“Then He will also say to those on His left, ‘Depart from Me, accursed ones, into the eternal fire which has been prepared for the devil and his angels....and these will go away into eternal punishment...” (Matt. 25:41, 48)

The Apostle Paul graphically adds to this statement by Jesus.

“...when the Lord Jesus shall be revealed from heaven with His mighty angels in flaming fire, dealing out retribution to those who do not know God and to those who do not obey the gospel of our Lord Jesus. And these will pay the penalty of eternal destruction, away from the presence of the Lord and from the glory of His power.” (2 Thes. 1:7-9)

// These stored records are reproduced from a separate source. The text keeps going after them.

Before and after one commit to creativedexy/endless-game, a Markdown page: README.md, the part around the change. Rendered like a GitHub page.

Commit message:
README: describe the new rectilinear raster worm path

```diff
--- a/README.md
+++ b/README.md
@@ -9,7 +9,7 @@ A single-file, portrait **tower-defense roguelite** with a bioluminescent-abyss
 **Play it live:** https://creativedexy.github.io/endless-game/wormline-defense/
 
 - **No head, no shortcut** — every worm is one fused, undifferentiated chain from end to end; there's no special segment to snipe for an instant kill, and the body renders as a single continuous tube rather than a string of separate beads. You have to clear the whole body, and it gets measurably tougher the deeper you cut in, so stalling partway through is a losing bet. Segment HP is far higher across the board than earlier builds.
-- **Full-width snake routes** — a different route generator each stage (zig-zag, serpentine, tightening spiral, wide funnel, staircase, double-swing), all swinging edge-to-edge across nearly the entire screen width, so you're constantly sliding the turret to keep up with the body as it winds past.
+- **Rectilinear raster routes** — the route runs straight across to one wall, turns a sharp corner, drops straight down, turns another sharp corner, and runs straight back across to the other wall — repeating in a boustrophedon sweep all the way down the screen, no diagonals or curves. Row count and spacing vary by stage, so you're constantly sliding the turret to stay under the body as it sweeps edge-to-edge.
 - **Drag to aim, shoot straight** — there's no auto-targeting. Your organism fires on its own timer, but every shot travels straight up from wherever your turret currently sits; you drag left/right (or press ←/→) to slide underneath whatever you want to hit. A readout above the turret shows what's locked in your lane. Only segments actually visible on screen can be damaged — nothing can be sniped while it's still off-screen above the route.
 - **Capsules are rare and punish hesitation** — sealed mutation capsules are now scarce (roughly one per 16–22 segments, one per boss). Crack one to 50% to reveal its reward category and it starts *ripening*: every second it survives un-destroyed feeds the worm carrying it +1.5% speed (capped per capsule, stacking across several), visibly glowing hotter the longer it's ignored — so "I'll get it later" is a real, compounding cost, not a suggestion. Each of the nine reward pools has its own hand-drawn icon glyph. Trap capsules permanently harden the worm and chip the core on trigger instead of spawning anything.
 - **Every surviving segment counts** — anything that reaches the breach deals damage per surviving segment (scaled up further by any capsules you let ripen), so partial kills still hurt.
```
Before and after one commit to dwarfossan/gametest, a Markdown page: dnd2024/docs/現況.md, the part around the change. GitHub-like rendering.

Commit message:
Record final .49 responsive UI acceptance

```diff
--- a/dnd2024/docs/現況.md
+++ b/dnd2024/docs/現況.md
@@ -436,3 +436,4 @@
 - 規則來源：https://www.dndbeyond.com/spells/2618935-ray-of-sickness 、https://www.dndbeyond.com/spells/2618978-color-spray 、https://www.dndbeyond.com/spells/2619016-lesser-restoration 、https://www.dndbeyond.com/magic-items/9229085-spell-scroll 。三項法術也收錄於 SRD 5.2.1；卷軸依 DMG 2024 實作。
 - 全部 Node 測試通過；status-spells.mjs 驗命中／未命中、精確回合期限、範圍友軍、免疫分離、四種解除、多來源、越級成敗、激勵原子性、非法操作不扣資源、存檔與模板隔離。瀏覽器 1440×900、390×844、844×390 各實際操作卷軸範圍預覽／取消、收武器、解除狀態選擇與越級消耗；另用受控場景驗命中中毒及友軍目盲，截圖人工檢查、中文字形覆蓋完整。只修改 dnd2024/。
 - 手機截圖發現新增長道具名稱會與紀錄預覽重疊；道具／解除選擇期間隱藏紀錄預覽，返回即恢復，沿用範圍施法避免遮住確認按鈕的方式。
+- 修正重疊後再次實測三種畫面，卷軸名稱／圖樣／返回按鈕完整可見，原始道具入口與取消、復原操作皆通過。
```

Paul’s prophetic word on the fate of unbelievers is terrifying. They not only will be sent into eternal fire, but their lives will be ruined eternally (“eternal destruction”). It is the opposite of that quality of life known commonly as “eternal life.” This one passage removes the ridiculous suggestion that anyone will have a good time partying in hell, or any other such nonsense. That which God designed life to be and have by way of meaning and purpose will be gone and gone forever.

The banishment from the presence of the glorified Lord Jesus is the very heart of eternal punishment. The result will be to deprive them of the Lord’s favor and all which gives purpose and joy to life.

It will be like being eternally depressed, where forever life has no meaning to it. And furthermore, they will be “away from the presence of the Lord.” Today even the wicked are recipients of God’s common grace and are therefore blessed. But in the lake of fire, there appears to be a complete separation from any of God’s grace and mercy. Can anything be more terrible than what Paul describes in these verses? These forceful statements about the fate of the unbeliever ought to resonate in the hearts of believers causing us to be more compassionate and more active in giving out the good news.

Believers who are armed with this prophetic knowledge will be encouraged by the demise of evil, even it appears on the daily news that evil is winning the day. In the world to come it is righteousness that reigns.


The prophet Isaiah powerfully declared that God is sovereign over all men and nations (Isaiah 40). No person, no nation or combination of nations can for one second thwart the plans and purposes of God. And while we might be impressed or even intimidated by the authority of those in Washington DC, Moscow, Berlin or Tehran, God is not. Bible prophecy reveals that our sovereign God will bring to pass everything that He said He would do. He is sovereign. And biblical prophecy reinforces that significant reality.

So, again, has biblical prophecy an important place in the life and thinking of the believer? Perhaps the average believer, whether in the pew or the halls of the academy, need to give serious reflection to the Word of God on the strategic role of prophecy in our theology and our living.

Monday, August 12, 2013

What Good Is Bible Prophecy?

In the middle of a conversation about his church and his ministry, a pastor shared with me that he thought that Bible prophecy was not all that relevant to the present day needs of his people and so he stayed away from it in his preaching. He went on to explain that biblical prophecy tends to be “sensational” and, when all is said and done, to be quite confusing to people.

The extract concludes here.